Its builders, SJ Mitchell Limited of Biggleswade, also built an accurate replica of Beaulieu’s 1909 Humber 8hp driven by Sally Ann Howes’ character Truly Scrumptious in Chitty Chitty Bang Bang, a full-scale recreation of Lady Penelope’s Rolls-Royce ‘FAB 1’ from Thunderbirds using a six-wheeled Bedford coach chassis and a life-sized replica of the Apollo 8 space capsule.
The Veteran Bus on an excursion to London
The B-type London bus landmark design ushered in a new age of improved reliability for motor buses, while its mass-produced standard components simplified repairs. Over 2,500 examples of this successful bus were built, replacing the last of London’s horse-drawn buses. This rugged machine also had an important role in World War I, when over 1,000 B-types were used to transport troops to the front line.
Beaulieu’s workshop engineers have kept the Veteran Bus running for 45 years of service, modifying and improving its braking system, steering and parts of its body structure. In 1995, the worn-out original engine was replaced with a new, old stock ‘crate’ unit which had been destined to power a diesel generator. The beefed-up version of the six-cylinder engine is slow-revving with a heavy-duty crankshaft but meets the demands of low-speed motoring.

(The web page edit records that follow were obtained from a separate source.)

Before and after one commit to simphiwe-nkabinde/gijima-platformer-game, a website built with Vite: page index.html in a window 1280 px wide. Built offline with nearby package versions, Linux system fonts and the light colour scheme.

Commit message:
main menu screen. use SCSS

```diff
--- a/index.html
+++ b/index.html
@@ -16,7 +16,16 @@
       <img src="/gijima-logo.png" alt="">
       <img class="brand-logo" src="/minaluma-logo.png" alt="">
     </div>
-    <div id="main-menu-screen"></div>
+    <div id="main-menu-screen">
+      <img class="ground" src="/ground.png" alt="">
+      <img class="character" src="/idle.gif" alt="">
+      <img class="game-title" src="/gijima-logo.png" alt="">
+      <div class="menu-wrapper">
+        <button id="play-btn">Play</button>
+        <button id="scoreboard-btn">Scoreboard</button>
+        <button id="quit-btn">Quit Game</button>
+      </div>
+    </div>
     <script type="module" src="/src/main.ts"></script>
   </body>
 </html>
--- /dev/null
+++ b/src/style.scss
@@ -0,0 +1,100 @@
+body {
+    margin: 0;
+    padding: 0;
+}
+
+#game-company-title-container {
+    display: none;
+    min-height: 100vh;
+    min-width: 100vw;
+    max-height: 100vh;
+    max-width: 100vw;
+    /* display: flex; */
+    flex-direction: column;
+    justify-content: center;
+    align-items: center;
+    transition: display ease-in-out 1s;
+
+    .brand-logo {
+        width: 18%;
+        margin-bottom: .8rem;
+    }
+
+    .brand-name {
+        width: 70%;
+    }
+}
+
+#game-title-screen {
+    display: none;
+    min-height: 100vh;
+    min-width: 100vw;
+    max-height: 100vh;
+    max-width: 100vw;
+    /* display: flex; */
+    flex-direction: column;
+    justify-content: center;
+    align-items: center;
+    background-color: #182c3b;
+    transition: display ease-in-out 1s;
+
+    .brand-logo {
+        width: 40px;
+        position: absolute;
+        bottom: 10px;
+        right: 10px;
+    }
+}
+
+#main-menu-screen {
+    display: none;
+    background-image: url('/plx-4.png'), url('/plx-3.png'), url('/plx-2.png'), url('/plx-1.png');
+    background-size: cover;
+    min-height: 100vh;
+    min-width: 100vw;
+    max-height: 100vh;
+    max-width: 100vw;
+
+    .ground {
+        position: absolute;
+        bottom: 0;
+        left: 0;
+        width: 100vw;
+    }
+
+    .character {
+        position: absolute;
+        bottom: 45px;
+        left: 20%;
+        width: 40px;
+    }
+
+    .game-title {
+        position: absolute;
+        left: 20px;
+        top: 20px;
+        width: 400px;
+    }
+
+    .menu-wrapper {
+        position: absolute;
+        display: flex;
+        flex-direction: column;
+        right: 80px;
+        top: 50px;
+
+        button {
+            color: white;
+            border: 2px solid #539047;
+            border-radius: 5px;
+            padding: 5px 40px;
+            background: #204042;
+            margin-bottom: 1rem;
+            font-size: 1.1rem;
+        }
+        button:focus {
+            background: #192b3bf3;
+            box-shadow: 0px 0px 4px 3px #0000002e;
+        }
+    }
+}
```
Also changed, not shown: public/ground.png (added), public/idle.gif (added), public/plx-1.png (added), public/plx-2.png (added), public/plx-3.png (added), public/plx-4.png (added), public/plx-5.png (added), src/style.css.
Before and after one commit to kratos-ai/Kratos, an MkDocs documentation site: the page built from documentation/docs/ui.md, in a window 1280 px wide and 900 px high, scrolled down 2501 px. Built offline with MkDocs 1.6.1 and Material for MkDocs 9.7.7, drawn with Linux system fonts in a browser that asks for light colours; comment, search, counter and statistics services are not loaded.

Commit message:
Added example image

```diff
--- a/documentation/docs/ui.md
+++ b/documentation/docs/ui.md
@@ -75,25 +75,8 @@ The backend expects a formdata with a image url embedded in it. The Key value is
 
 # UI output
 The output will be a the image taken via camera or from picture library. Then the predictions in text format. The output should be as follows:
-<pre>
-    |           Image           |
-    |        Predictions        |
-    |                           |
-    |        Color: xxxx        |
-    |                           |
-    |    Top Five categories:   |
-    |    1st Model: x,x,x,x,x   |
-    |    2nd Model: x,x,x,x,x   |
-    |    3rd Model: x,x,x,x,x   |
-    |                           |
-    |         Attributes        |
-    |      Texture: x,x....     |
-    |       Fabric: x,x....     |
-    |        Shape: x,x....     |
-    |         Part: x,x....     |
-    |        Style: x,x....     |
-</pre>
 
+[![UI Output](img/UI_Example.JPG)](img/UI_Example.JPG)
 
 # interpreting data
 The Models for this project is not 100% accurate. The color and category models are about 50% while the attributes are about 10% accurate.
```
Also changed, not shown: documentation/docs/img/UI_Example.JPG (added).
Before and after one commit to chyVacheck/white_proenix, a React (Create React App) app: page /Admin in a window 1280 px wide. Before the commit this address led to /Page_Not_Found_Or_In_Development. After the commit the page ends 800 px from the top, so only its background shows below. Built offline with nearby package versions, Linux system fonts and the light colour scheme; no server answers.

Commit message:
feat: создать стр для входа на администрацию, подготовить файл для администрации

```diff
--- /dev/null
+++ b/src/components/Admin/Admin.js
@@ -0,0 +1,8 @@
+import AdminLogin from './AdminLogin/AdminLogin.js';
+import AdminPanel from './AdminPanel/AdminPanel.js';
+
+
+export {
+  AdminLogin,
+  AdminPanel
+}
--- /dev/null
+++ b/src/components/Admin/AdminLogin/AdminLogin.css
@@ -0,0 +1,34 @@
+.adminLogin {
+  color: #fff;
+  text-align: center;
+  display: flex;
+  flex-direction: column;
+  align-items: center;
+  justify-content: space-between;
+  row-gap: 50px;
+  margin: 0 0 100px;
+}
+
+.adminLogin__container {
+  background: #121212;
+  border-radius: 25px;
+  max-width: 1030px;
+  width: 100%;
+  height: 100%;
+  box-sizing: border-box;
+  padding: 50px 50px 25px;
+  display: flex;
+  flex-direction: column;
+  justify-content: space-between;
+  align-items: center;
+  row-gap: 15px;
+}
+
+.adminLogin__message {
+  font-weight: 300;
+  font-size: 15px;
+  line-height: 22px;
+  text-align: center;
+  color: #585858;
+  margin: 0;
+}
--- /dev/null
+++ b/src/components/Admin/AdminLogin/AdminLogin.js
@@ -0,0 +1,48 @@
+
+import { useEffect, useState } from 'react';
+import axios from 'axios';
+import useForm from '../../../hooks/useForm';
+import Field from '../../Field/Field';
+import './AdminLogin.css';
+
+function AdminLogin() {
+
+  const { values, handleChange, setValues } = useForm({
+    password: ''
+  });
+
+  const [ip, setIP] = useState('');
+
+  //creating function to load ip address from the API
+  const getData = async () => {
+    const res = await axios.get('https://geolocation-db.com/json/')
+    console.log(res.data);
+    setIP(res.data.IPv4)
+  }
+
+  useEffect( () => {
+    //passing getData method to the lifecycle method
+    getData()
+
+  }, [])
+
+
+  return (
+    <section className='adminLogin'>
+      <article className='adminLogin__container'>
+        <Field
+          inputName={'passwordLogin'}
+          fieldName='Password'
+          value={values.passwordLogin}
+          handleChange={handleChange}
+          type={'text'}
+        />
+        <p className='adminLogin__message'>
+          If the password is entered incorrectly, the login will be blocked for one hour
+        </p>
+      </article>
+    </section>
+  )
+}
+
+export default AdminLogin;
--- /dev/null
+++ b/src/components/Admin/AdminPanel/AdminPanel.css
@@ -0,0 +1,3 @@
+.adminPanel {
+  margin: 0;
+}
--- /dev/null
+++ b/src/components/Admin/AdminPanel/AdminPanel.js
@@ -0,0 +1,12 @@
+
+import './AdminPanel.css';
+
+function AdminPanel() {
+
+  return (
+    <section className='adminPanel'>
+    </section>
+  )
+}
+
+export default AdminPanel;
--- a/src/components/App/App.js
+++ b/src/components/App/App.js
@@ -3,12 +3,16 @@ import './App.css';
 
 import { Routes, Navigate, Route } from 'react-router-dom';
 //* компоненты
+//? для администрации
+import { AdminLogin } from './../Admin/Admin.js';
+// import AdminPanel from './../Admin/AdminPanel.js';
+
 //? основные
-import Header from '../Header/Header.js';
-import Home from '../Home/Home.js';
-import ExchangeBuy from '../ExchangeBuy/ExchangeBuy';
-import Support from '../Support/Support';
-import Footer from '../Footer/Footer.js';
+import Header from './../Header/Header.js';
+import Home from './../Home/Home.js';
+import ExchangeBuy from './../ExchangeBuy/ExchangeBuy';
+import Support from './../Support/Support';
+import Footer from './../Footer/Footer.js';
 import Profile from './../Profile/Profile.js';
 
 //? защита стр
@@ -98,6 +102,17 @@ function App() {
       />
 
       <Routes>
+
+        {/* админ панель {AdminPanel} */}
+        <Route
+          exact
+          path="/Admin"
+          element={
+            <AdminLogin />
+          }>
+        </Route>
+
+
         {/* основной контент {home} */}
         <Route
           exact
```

The London General Omnibus Company livery is completed by Shepherds Bush destination boards
Fully road-legal, the Veteran Bus can be seen on the open road being driven to and from its MOT test each year. With no windscreen or cab doors, a warm coat for the driver is a necessity!
Unlimited rides on the Veteran Bus are included in the Beaulieu general admission ticket. For more details on all of the features of the attraction, click here.